Listeria monocytogenes is an intracellular pathogen that causes life‐threatening disease called listeriosis. However, in South Africa (SA), there is a dearth of information concerning the potential role of meat and meat products as potential sources for human listeriosis. The aim of the study was to determine the occurrence and level of L. monocytogenes found in meat and meat products in SA and to characterize L. monocytogenes strains according to serogroups, antimicrobial resistance profiles and virulence genes. A total of 2,017 samples from imported and locally produced raw, processed and ready to eat meat were collected from 2014 to 2016 across nine provinces of SA. The samples for L. monocytogenes were isolated using microbiological techniques and real‐time polymerase chain reaction (PCR). Antimicrobial resistance profiles of the isolates were determined by testing 19 antimicrobial impregnated discs using Kirby–Bauer disc diffusion method. Characterization in terms of serogroup typing and virulence profiling was done using conventional PCR. The overall occurrence of L. monocytogeneswas 14.7% (296/2,017), which varied between meat collected on the domestic market (15.0%; 264/1,758) and directly at the three ports of entries (12.4%; 32/259). The contamination level of the positive samples ranged from 1 to 3.7 log CFU/g and 1 to 4.1 log CFU/g for samples collected from the domestic and imported meat, respectively.
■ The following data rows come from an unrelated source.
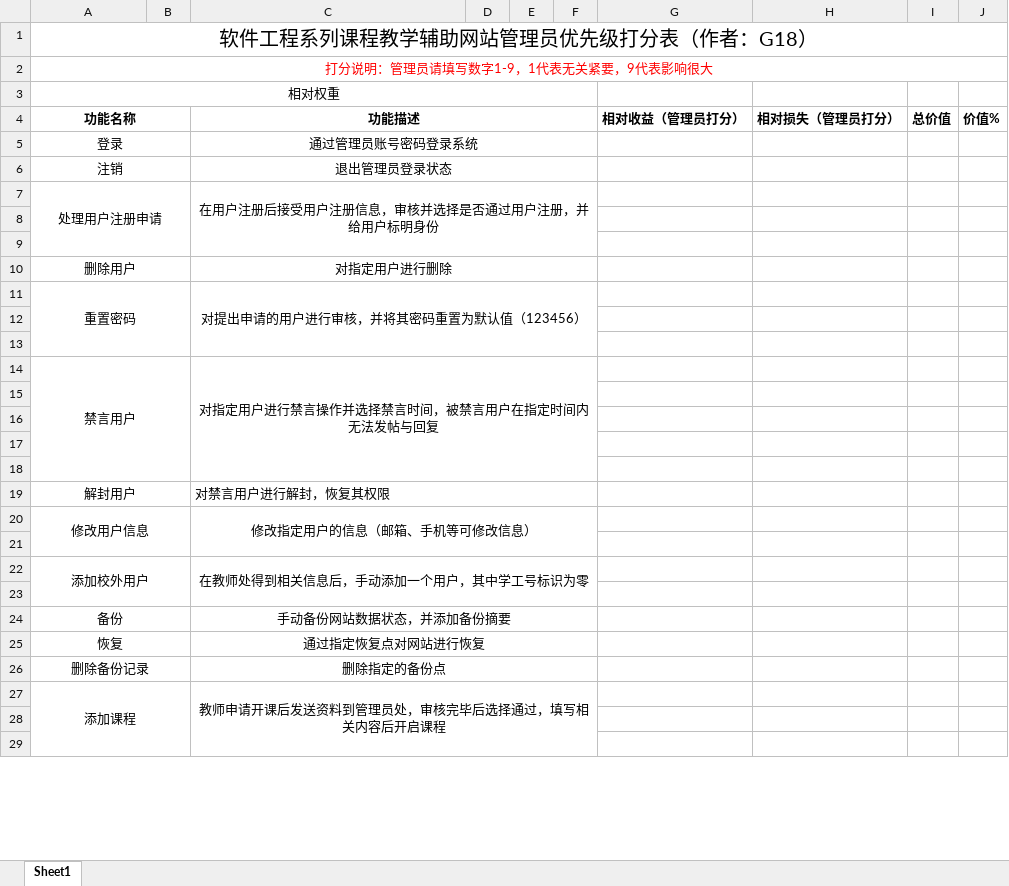
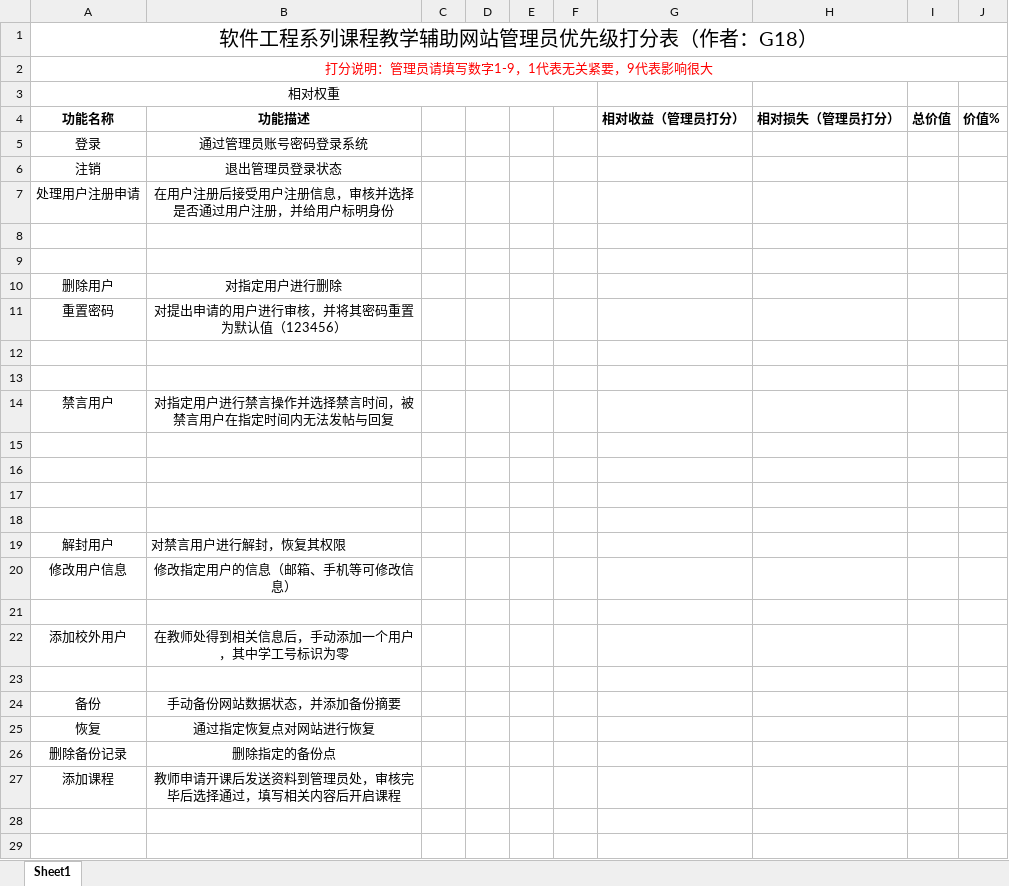
Before and after one commit to PRD2018-G18/PRD2018, an Excel workbook: 非受控文档/过程文档/优先级打分表（改）/管理员优先级打分表.xlsx, sheet Sheet1, drawn as a sheet; only a part is shown; values as stored, in another font and other column widths than the file's, no borders; removed rows and columns are numbered as before the commit, all else as after; the diff covers the shown part only; the diff names each change by its address in the sheet, - before the commit and + after, or states it on an @@ line.

Commit message:
2018.12.16 21：20上交“测试用例文档”，“优先级打分表”修改

```diff
--- a/非受控文档/过程文档/优先级打分表（改）/管理员优先级打分表.xlsx (sheet Sheet1)
+++ b/非受控文档/过程文档/优先级打分表（改）/管理员优先级打分表.xlsx (sheet Sheet1)
-column B, empty
+column C, empty
-A4:B4 merged
-C4:F4 merged
-A5:B5 merged
-C5:F5 merged
-A6:B6 merged
-C6:F6 merged
-A7:B9 merged
-C7:F9 merged
-A10:B10 merged
-C10:F10 merged
-A11:B13 merged
-C11:F13 merged
-A14:B18 merged
-C14:F18 merged
-A19:B19 merged
-C19:F19 merged
-A20:B21 merged
-C20:F21 merged
-A22:B23 merged
-C22:F23 merged
-A24:B24 merged
-C24:F24 merged
-A25:B25 merged
-C25:F25 merged
-A26:B26 merged
-C26:F26 merged
-A27:B29 merged
-C27:F29 merged
```
Also changed, not shown: 3 removed rows and merged cells elsewhere in this sheet, 非受控文档/过程文档/优先级打分表（改）/学生优先级打分表.xlsx, 非受控文档/过程文档/优先级打分表（改）/教师优先级打分表.xlsx, 2 other files.
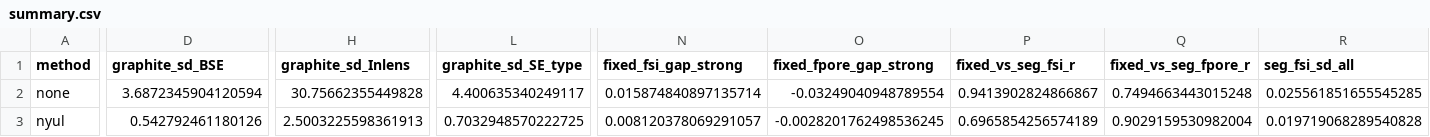
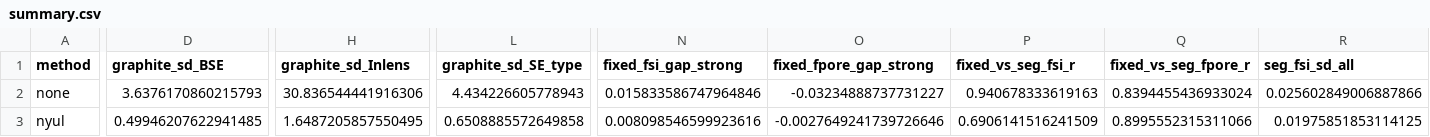
Before and after one commit to jkz22/PMDB, a CSV file: outputs/harmonisation_ext/summary.csv, drawn as a sheet; only a part is shown, gaps mark what is left out; the diff covers the shown part only; the diff names each change by its address in the sheet, - before the commit and + after, or states it on an @@ line.

```diff
--- a/outputs/harmonisation_ext/summary.csv
+++ b/outputs/harmonisation_ext/summary.csv
-D2 (graphite_sd_BSE): 3.6872345904120594
+D2 (graphite_sd_BSE): 3.6376170860215793
-H2 (graphite_sd_Inlens): 30.75662355449828
+H2 (graphite_sd_Inlens): 30.836544441916306
-L2 (graphite_sd_SE_type): 4.400635340249117
+L2 (graphite_sd_SE_type): 4.434226605778943
-N2 (fixed_fsi_gap_strong): 0.015874840897135714
+N2 (fixed_fsi_gap_strong): 0.015833586747964846
-O2 (fixed_fpore_gap_strong): -0.03249040948789554
+O2 (fixed_fpore_gap_strong): -0.03234888737731227
-P2 (fixed_vs_seg_fsi_r): 0.9413902824866867
+P2 (fixed_vs_seg_fsi_r): 0.940678333619163
-Q2 (fixed_vs_seg_fpore_r): 0.7494663443015248
+Q2 (fixed_vs_seg_fpore_r): 0.8394455436933024
-R2 (seg_fsi_sd_all): 0.025561851655545285
+R2 (seg_fsi_sd_all): 0.025602849006887866
-D3 (graphite_sd_BSE): 0.542792461180126
+D3 (graphite_sd_BSE): 0.49946207622941485
-H3 (graphite_sd_Inlens): 2.5003225598361913
+H3 (graphite_sd_Inlens): 1.6487205857550495
-L3 (graphite_sd_SE_type): 0.7032948570222725
+L3 (graphite_sd_SE_type): 0.6508885572649858
-N3 (fixed_fsi_gap_strong): 0.008120378069291057
+N3 (fixed_fsi_gap_strong): 0.008098546599923616
-O3 (fixed_fpore_gap_strong): -0.0028201762498536245
+O3 (fixed_fpore_gap_strong): -0.0027649241739726646
-P3 (fixed_vs_seg_fsi_r): 0.6965854256574189
+P3 (fixed_vs_seg_fsi_r): 0.6906141516241509
-Q3 (fixed_vs_seg_fpore_r): 0.9029159530982004
+Q3 (fixed_vs_seg_fpore_r): 0.8995552315311066
-R3 (seg_fsi_sd_all): 0.019719068289540828
+R3 (seg_fsi_sd_all): 0.01975851853114125
```
Also changed, not shown: 31 edited cells elsewhere in this file, outputs/harmonisation_ext/heldout_metrics.csv, outputs/harmonisation_ext/site_metrics.csv, 6 other files.
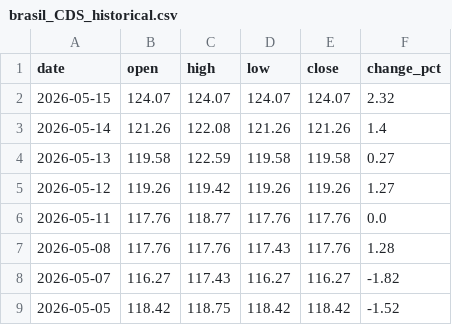
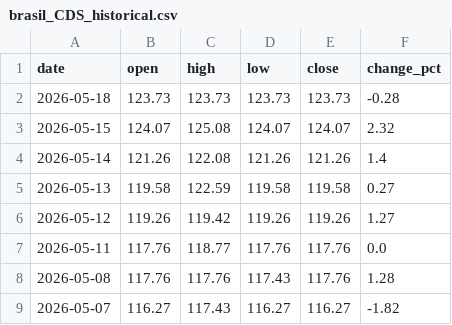
Before and after one commit to ideiasfactory/brazillian_cds_datafeeder_v2, a CSV file: data/brasil_CDS_historical.csv, drawn as a sheet; only a part is shown; the shorter side is filled out with more unchanged rows.

```diff
--- a/data/brasil_CDS_historical.csv
+++ b/data/brasil_CDS_historical.csv
@@ -1,3 +1,4 @@
 date,open,high,low,close,change_pct
-2026-05-15,124.07,124.07,124.07,124.07,2.32
+2026-05-18,123.73,123.73,123.73,123.73,-0.28
+2026-05-15,124.07,125.08,124.07,124.07,2.32
 2026-05-14,121.26,122.08,121.26,121.26,1.4
```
All positive isolates were serotyped by multiplex PCR, of which majority of the isolates belonged to molecular serogroup ½a‐3a (45.5%), followed by 4b‐4d‐4e (24.2%), and ½c‐3c (15.2%). Most of the isolates harbored the inlJ (98.7%) and ipa (95.6%) genes. However, at least one of the other internalin genes (inlB, inlC, and inlA) was present in most of the isolates. All the tested isolates showed resistance to at least 3 of the 19 antibiotics, with 5 (1.7%) of them displaying resistance to 13 of the 19 antibiotics. Resistance to streptomycin (99.0%), clindamycin (97.3%), fusidic acids (95.6%), nitrofurantoin (79.7%), and gentamycin (74.4%) was observed while high rates of sensitivity were observed for ampicillin (85.6%), kanamycin (84.6%), amikacin (77.6%), vancomycin (74.2%), and tetracycline (62.5%). The presence of L. monocytogenes in various meat products in SA pose a risk to human health. Therefore, the present research provides valuable baseline information that will help in the development of policies and regulations for monitoring of L. monocytogenes in meat and meat products in SA.
This study is extensive and involved analysis of meat and meat products from all the nine provinces of South Africa. Furthermore, the study involved analysis of imported meat (from the three major ports of entry) that was destined for the South African market. The findings that were obtained are significant from academic, policy, and practical points of view. The findings provide empirical evidence of the contamination of a proportion of raw intact, raw processed, and ready‐to‐eat meat and products that are available on the South African market. Furthermore, our findings illustrate the levels of contamination, which is important for providing guidelines with respect to L. monocytogenescontamination of meats. Information of the predominant L. monocytogenes serotypes from this study provide important epidemiological data of the strains that are circulating in meat and meat products. The antimicrobial resistance results are important for contributing to guidelines on antimicrobial use.